With widespread layoffs during 2020 and 2021, the AARP found that about 50% of employees over 55 faced long-term unemployment. These out-of-work individuals have not found employment for at least six months. When applying for new jobs, many individuals believed employers passed them up and hired younger applicants.
Discrimination may occur during recruitment and hiring
The U.S. Equal Employment Opportunity Commission’s website notes that the law protects individuals from age discrimination after turning 40. Some employers may practice discrimination when recruiting candidates to apply for open jobs.
The EEOC advises that recruitment advertisements targeting specific age groups, which could include social media, may violate the Age Discrimination in Employment Act of 1967. On-the-job training may also violate the ADEA if designed only for certain age brackets.
Lawsuits may hold companies accountable
Federal labor laws prohibit hiring or promoting an applicant based on age. If you experience any form of mistreatment that relates to your age, you may document the incidents or interactions that could help prove your claim.
Comments that might discourage you from applying for a job or a promotion based on your age, for example, could classify as harassment. If you find that an employer decided not to hire you because of favoritism toward younger applicants, you may seek relief through legal action.
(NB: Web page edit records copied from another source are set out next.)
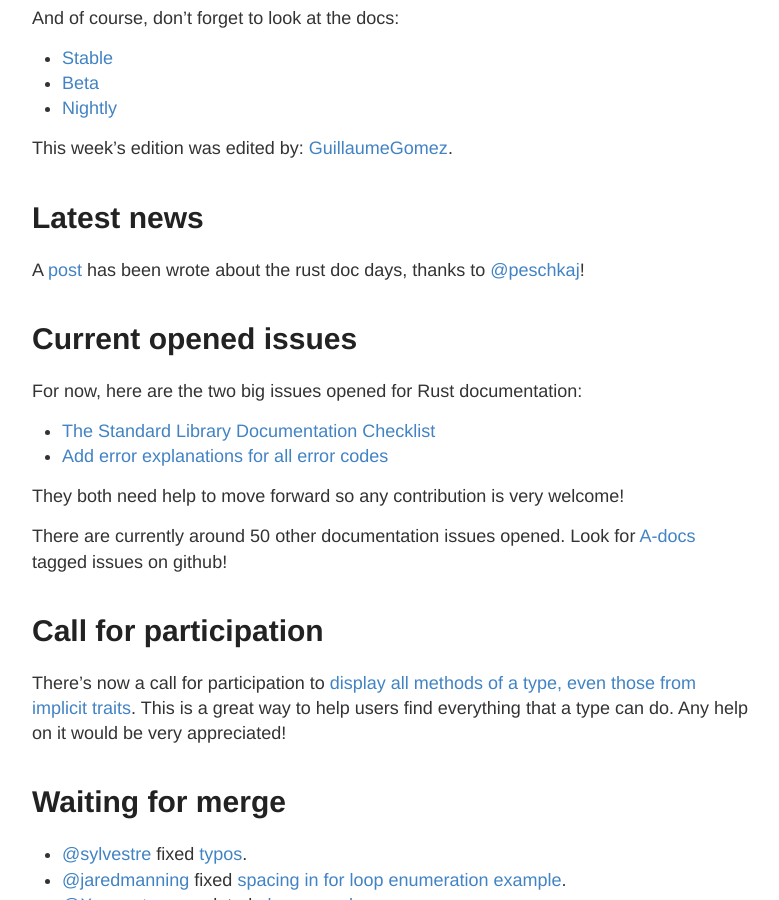
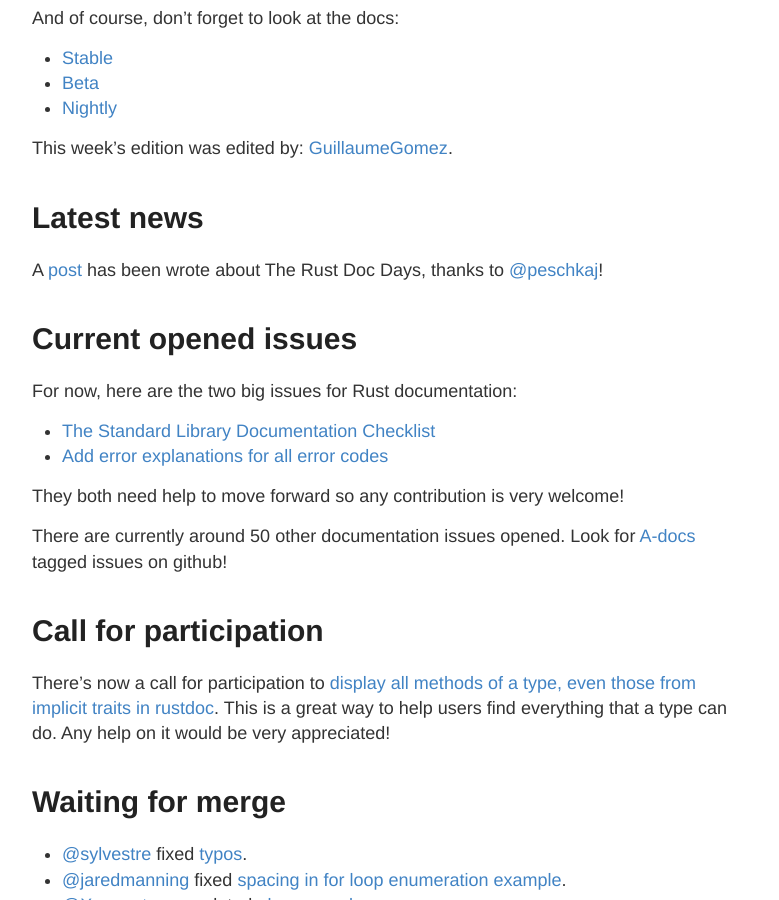
Before and after one commit to GuillaumeGomez/this-week-in-rust-docs, a Jekyll site: the page built from _posts/2016-7-4-this-week-in-rust-docs-11.md, in a window 1280 px wide and 900 px high, scrolled down 327 px. Shown: the whole window, without its empty margins (248-1027 px from the left). Built offline with Jekyll 4.4.1, drawn with Linux system fonts in a browser that asks for light colours.

Commit message:
Improve 11th post

```diff
--- a/_posts/2016-7-4-this-week-in-rust-docs-11.md
+++ b/_posts/2016-7-4-this-week-in-rust-docs-11.md
@@ -19,11 +19,11 @@ This week's edition was edited by: [GuillaumeGomez](https://github.com/Guillaume
 
 # Latest news
 
-A [post](https://facility9.com/2016/07/rust-doc-days-follow-up/) has been wrote about the rust doc days, thanks to [@peschkaj](https://github.com/peschkaj)!
+A [post](https://facility9.com/2016/07/rust-doc-days-follow-up/) has been wrote about The Rust Doc Days, thanks to [@peschkaj](https://github.com/peschkaj)!
 
 # Current opened issues
 
-For now, here are the two big issues opened for Rust documentation:
+For now, here are the two big issues for Rust documentation:
 
 * [The Standard Library Documentation Checklist](https://github.com/rust-lang/rust/issues/29329)
 * [Add error explanations for all error codes](https://github.com/rust-lang/rust/issues/32777)
@@ -34,7 +34,7 @@ There are currently around 50 other documentation issues opened. Look for [A-doc
 
 # Call for participation
 
-There's now a call for participation to [display all methods of a type, even those from implicit traits](https://github.com/rust-lang/rust/issues/33772). This is a great way to help users find everything that a type can do. Any help on it would be very appreciated!
+There's now a call for participation to [display all methods of a type, even those from implicit traits in rustdoc](https://github.com/rust-lang/rust/issues/33772). This is a great way to help users find everything that a type can do. Any help on it would be very appreciated!
 
 # Waiting for merge
 
```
Individuals of all ages have a right to seek employment or strive to advance within a company. If you experience age discrimination, legal action may provide a remedy that could include the wages or benefits you would have received.